AD: I wouldn’t say that it’s the chemistry that Aron and I have that makes it difficult to work with other musicians, I think that’s it’s more in the writing process Arone and I tend to be very analytical and we really work, we really pick a song apart in order to write it. I think that can be kind of hard to deal with if you’re another musician. Between Arone and I there are plenty of cooks. You know what I mean?
Yeah, absolutely. It’s important to understand that about the way you work.
AS: We’re both similarly anal, in a complementary way (laughs). At times in other projects I’ve been in with other musicians I can be kind of intense, you know?
AD: And same with me.
AS: Yeah, same with Arone. But somehow with the two of us it works.
The strong personalities don’t clash?
AD: We don’t kill each other too bad. (Laughs). We’re still alive.
Is your recording process different from the way you perform live? Arone mentioned that a focus of the band is trying to create as much sound as the two of you can in real time. When you were recording the album did you stick to that aesthetic and play as you would for a show?
AS: We try to do as much as we can live in the recording process. Usually that means us playing the Gass, Buke, and percussion at the same time. Then we’ll do the vocal later.
AD: And the bells later.
AS: Right, and the bells later. Just because it’s easier to record that way from a technical standpoint.
To avoid sounds bleeding into the vocal mics?
AS: Yeah. But at its core, the recording is just trying to capture what we do live.
AD: With some embellishments of course.
AS: Right, we have some small additional things happening, but overall we try and keep it simple.
And to go back to this discussion of loops; I know you don’t use them at all in Buke and Gass, but you guys were mentioning that you had worked on other projects that did incorporate loops. To my ear, it does seem like the sound of Buke and Gass is a bit informed by mechanized musical styles. Do you think that’s a fair assessment?
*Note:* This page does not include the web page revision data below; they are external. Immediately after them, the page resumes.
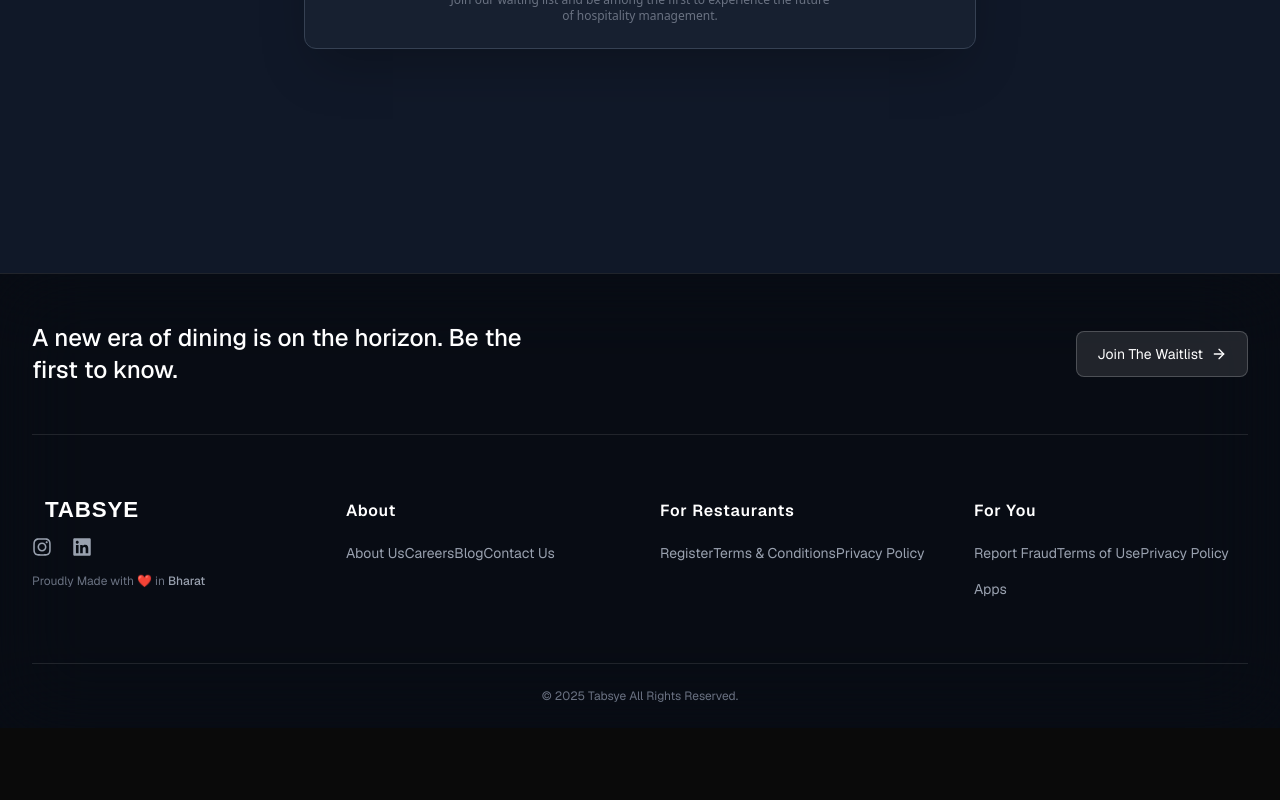
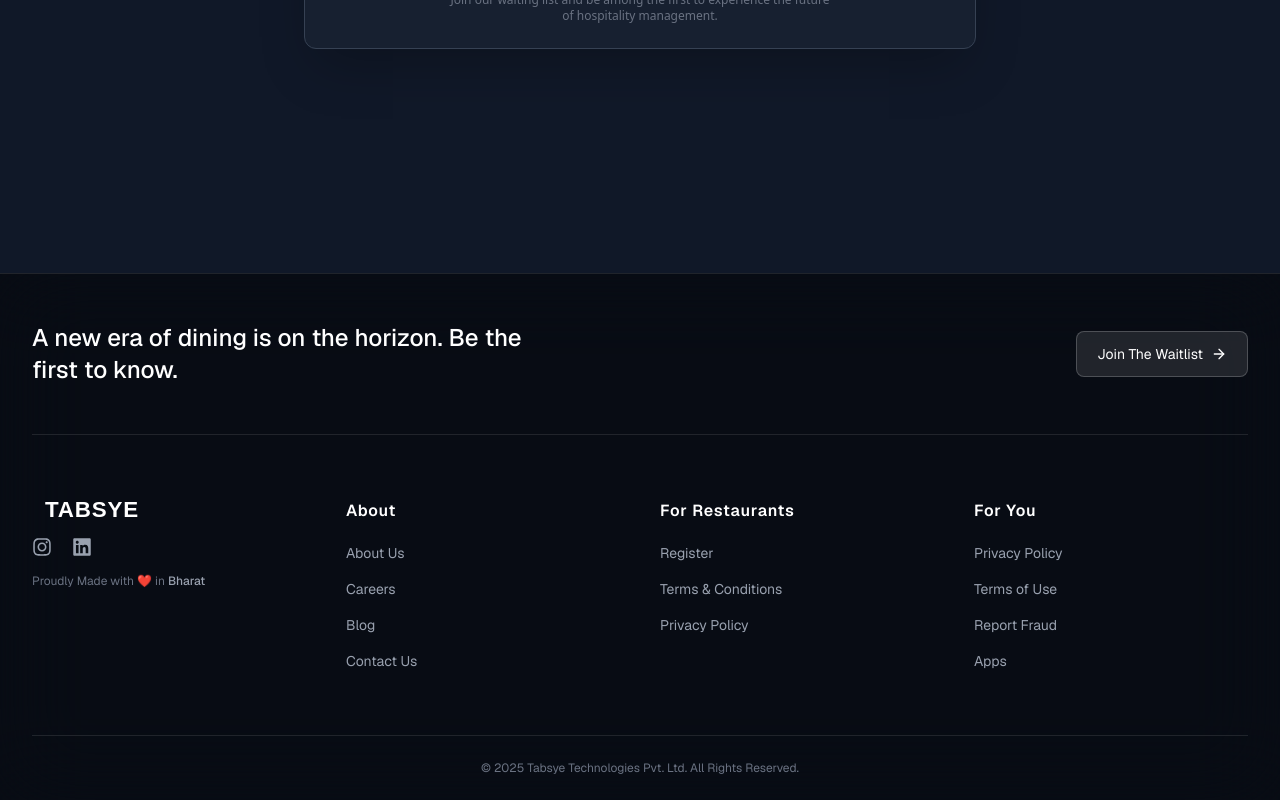
Before and after one commit to sh1vam-03/tabsye-coming-soon-frontend, a Next.js app: page / in a window 1280 px wide. Shown: the part 2403-3203 px from the top of the page. Before the commit the page ends 3131 px from the top, so only its background shows below. Built offline with nearby package versions, Linux system fonts and the light colour scheme; no server answers.

Commit message:
remove onclick

```diff
--- a/src/components/Footer.tsx
+++ b/src/components/Footer.tsx
@@ -65,30 +65,29 @@ export default function Footer({ onWaitlistClick }: { onWaitlistClick: () => voi
             <div>
               <h4 className="font-semibold mb-5 text-white tracking-wider">About</h4>
               <ul className="space-y-4 text-sm">
-                <button key={"About Us"}
-                onClick={() => setShowComingSoon(true)}>About Us</button>
-                <button key={"Careers"} onClick={() => setShowComingSoon(true)}>Careers</button>
-                <button key={"Blog"} onClick={() => setShowComingSoon(true)}>Blog</button>
-                <button key={"Contact Us"} onClick={() => setShowComingSoon(true)}>Contact Us</button>
+                <FooterLink>About Us</FooterLink>
+                <FooterLink>Careers</FooterLink>
+                <FooterLink href="https://blog.tabsye.com">Blog</FooterLink>
+                <FooterLink>Contact Us</FooterLink>
               </ul>
             </div>
 
             <div>
               <h4 className="font-semibold mb-5 text-white tracking-wider">For Restaurants</h4>
               <ul className="space-y-4 text-sm">
-                <button key={"Register"} onClick={() => setShowComingSoon(true)}>Register</button>
-                <button key={"Terms & Conditions"} onClick={() => setShowComingSoon(true)}>Terms & Conditions</button>
-                <button key={"Privacy Policy"} onClick={() => setShowComingSoon(true)}>Privacy Policy</button>
+                <FooterLink>Register</FooterLink>
+                <FooterLink>Terms & Conditions</FooterLink>
+                <FooterLink>Privacy Policy</FooterLink>
               </ul>
             </div>
 
             <div>
               <h4 className="font-semibold mb-5 text-white tracking-wider">For You</h4>
               <ul className="space-y-4 text-sm">
-                <button key={"Report Fraud"} onClick={() => setShowComingSoon(true)}>Report Fraud</button>
-                <button key={"Terms of Use"} onClick={() => setShowComingSoon(true)}>Terms of Use</button>
-                <button key={"Privacy Policy"} onClick={() => setShowComingSoon(true)}>Privacy Policy</button>
-                <button key={"Apps"} onClick={() => setShowComingSoon(true)}>Apps</button>
+                <FooterLink>Privacy Policy</FooterLink>
+                <FooterLink>Terms of Use</FooterLink>
+                <FooterLink>Report Fraud</FooterLink>
+                <FooterLink>Apps</FooterLink>
               </ul>
             </div>
           </div>
@@ -96,7 +95,7 @@ export default function Footer({ onWaitlistClick }: { onWaitlistClick: () => voi
           {/* Bottom Bar */}
           <div className="py-6 border-t border-white/10 text-center">
             <p className="text-xs text-gray-500">
-              &copy; {new Date().getFullYear()} Tabsye All Rights Reserved.
+              &copy; {new Date().getFullYear()} Tabsye Technologies Pvt. Ltd. All Rights Reserved.
             </p>
           </div>
 
```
Is that an aesthetic that you’re drawn to at all? Do those styles inform your playing at all?
AD: No, they don’t inform mine. I think our music is similar to the way we built our instruments in that form follows function. Our music is the bi-product of our instrumentation and how we work together. It’s not that we’re trying to capture or even create something derived from a loop idea. When we write we improvise and we’ll record it. On occasions where we don’t immediately like the entire improvisation and want to turn that into a song we’ll take a part of an improvisation and expand on that, which maybe sounds like a loop, but I don’t think so.
AS: Well, okay. I actually completely disagree with you.
AD: Oh. [laughs]
AS: The things that I like to play and the type of ideas I like to arrange for our music have come from my interest in mechanized music or computer music. And I draw inspiration from that. Maybe you don’t, Arone -
AS: But I’m totally into that stuff. And I’m totally into being able to… I’m less interested in being able to use computers in my music and more interested in being influenced by what that kind of composition can do and being able to play that live with real instruments interests me a lot.
AD: Well, I can agree with that.
AS: I used to do a lot of electronic music on my own and listening to a lot of that stuff I always had fantasies of taking something like an Aphex Twin piece and performing that live with an orchestra or in some other capacity involving live musicians. Those kinds of ideas interest me a lot. I feel like I take those ideas into consideration when creating music for Buke and Gass.